Autumn 15 WTC#1 Using animals in our writing
From Aesop’s Fables to Ted Hughes’s Crow, the stories we tell about animals are often stories about us. This exhibition goes on the trail of animals on the page, asking why they have come to play such an important role in literature for adults and children alike.
Fortunately, our first meeting was on a beautiful Autumn day, as we were going to be out and about, visiting the British Library, and then on to Camley Street Nature Reserve tucked away behind Kings Cross, to check out the urban wildlife, and write about what we saw.
But first, some introductions – dog or cat people? first pets? earliest wildlife memories?
And a look at how various writers have used animals –
Virginia Woolf was known by those who loved her as Goat. Her sister, Vanessa Bell, was called Dolphin. Woolf gave animal aliases to all her friends, and grew up with a menagerie of creatures, including a squirrel, a marmoset and a mouse called Jacobi. Her first published essay was an obituary to the family’s dog.An exhibition exploring animals on the page

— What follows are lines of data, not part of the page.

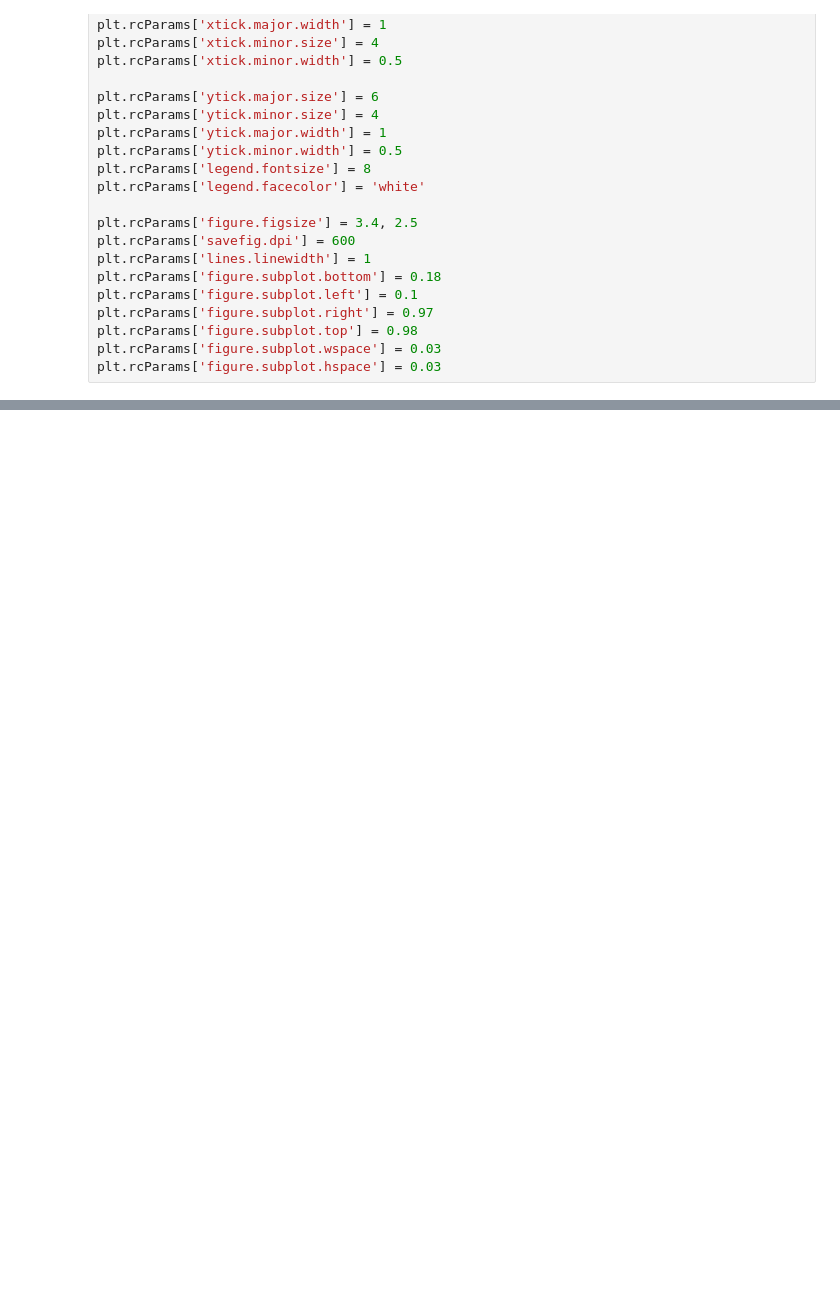
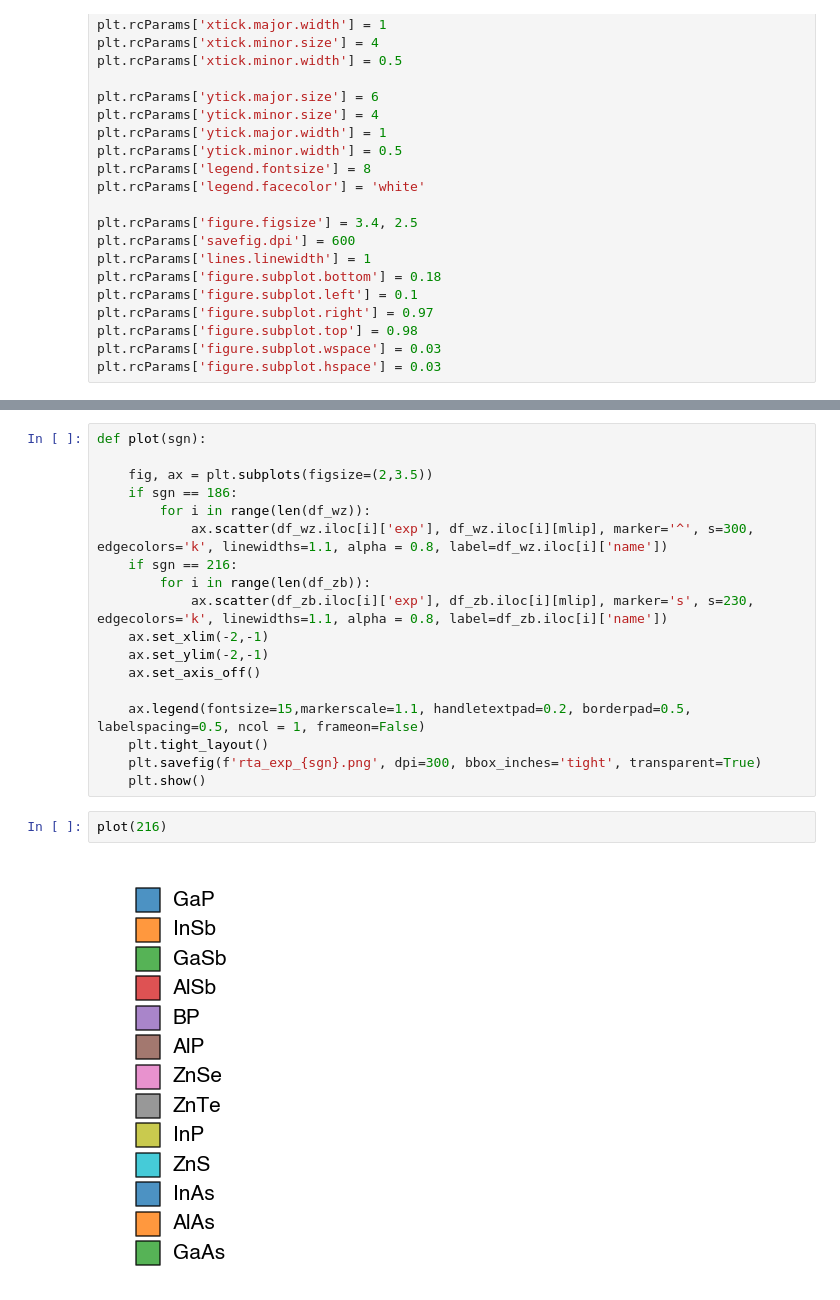
Before and after one commit to bffntocffn/LTC3, a Jupyter notebook: example/test.ipynb, the cells around one changed output, grey strips where cells are left out. Saved outputs shown, nothing was run; the diff lists cells and outputs as text; blank space fills up the shorter version.

```diff
--- a/example/test.ipynb
+++ b/example/test.ipynb
@@ -89,0 +106,22 @@ for x, y, lbl in zip(df_wz['exp'], df_wz['omni-omat24'], df_wz['name']):
+# %%
+def plot(sgn):
+
+    fig, ax = plt.subplots(figsize=(2,3.5))
+    if sgn == 186:
+        for i in range(len(df_wz)):
+            ax.scatter(df_wz.iloc[i]['exp'], df_wz.iloc[i][mlip], marker='^', s=300, edgecolors='k', linewidths=1.1, alpha = 0.8, label=df_wz.iloc[i]['name'])
+    if sgn == 216:
+        for i in range(len(df_zb)):
+            ax.scatter(df_zb.iloc[i]['exp'], df_zb.iloc[i][mlip], marker='s', s=230, edgecolors='k', linewidths=1.1, alpha = 0.8, label=df_zb.iloc[i]['name'])
+    ax.set_xlim(-2,-1)
+    ax.set_ylim(-2,-1)
+    ax.set_axis_off()
+
+    ax.legend(fontsize=15,markerscale=1.1, handletextpad=0.2, borderpad=0.5, labelspacing=0.5, ncol = 1, frameon=False)
+    plt.tight_layout()
+    plt.savefig(f'rta_exp_{sgn}.png', dpi=300, bbox_inches='tight', transparent=True)
+    plt.show()
+# %%
+plot(216)
+# %% [output]
+[figure, added]
```
Also changed, not shown: parts of 3 cells of this notebook, 9 other files.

From the earliest marks made by humans in caves to the modern-day internet full of cute cats, animals have been enduring media stars. Symbols of the sacred or the profane, the domesticated or the ferocious, animals have always fed our imagination helping us to make sense of the world and ourselves. Inspiring writers, poets, scientists and artists through the ages, a library can become the largest zoo in the world when you begin to track down the creatures lurking among the pages on the shelves.

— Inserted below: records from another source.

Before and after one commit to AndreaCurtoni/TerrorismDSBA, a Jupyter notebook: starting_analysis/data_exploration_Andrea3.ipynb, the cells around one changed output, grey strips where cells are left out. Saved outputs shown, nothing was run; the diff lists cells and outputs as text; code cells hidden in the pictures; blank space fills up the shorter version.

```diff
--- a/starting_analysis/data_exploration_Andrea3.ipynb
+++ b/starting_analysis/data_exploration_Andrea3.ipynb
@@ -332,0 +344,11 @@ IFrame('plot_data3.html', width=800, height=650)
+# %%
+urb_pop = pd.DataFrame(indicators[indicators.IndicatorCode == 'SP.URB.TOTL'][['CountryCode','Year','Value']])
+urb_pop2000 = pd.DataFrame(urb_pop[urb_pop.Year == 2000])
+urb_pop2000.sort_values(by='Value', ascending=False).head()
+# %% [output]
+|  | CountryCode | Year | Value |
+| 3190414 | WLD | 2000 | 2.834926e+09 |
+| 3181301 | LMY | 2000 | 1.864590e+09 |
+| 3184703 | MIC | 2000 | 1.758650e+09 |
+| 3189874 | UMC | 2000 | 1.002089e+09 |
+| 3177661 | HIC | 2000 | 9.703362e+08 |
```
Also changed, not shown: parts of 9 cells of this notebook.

Animal Tales explores what wild – and tamed – creatures say about us when they take on literary or artistic form and displays richly illustrated editions of traditional tales, from Anansi to Little Red Riding Hood. And be closer to nature with a soundscape based on the Library’s collection of sound recordings, with illustrations and poems by Mark Doty and Darren Waterston.
Hares I have seen

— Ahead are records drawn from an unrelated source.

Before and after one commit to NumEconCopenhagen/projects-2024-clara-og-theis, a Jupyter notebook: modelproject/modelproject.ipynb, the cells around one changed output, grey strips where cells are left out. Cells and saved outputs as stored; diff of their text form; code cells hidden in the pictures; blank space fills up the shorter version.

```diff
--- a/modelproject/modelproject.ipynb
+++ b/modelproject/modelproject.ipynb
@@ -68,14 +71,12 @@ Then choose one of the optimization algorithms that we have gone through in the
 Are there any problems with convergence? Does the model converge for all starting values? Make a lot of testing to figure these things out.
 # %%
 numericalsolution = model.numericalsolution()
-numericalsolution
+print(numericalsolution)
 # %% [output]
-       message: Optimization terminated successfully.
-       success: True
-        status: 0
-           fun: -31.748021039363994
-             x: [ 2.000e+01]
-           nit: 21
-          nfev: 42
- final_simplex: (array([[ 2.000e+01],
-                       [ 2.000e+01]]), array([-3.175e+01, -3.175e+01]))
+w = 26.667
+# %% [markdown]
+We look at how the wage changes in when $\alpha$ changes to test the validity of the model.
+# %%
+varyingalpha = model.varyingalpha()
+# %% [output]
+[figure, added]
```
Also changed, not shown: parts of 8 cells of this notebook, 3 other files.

The first crashed a fence in a field near Shrewsbury.
It was after lunch of lamb slow-roasted for a night
and a day, its grease still slick on my fingers when she broke
from the stubble. I forgot her later when I sat on a swing
and cried. That time it was for loneliness.
The second raced the train taking me to Edinburgh.
A break in the hedge revealed for a blink the reach
of her stride, the gathering of feet beneath belly before
the hedge snapped back. I forgot her later when I cried
into moussaka. That time it was for loneliness and drink.
The third hung from a hook in a butcher’s in Ludlow.
Her legs were primly crossed and bound, her head
shrouded in muslin but there was no mistaking
the checked spring, the white flag beneath her tail.
She was too big that close though her ears were shorn
because what good are ears when paying by weight?
I couldn’t forget her but by then I’d given up crying.
– Katherine Stansfield
(Check out the page ‘Animal Magic’ to see writing from the day)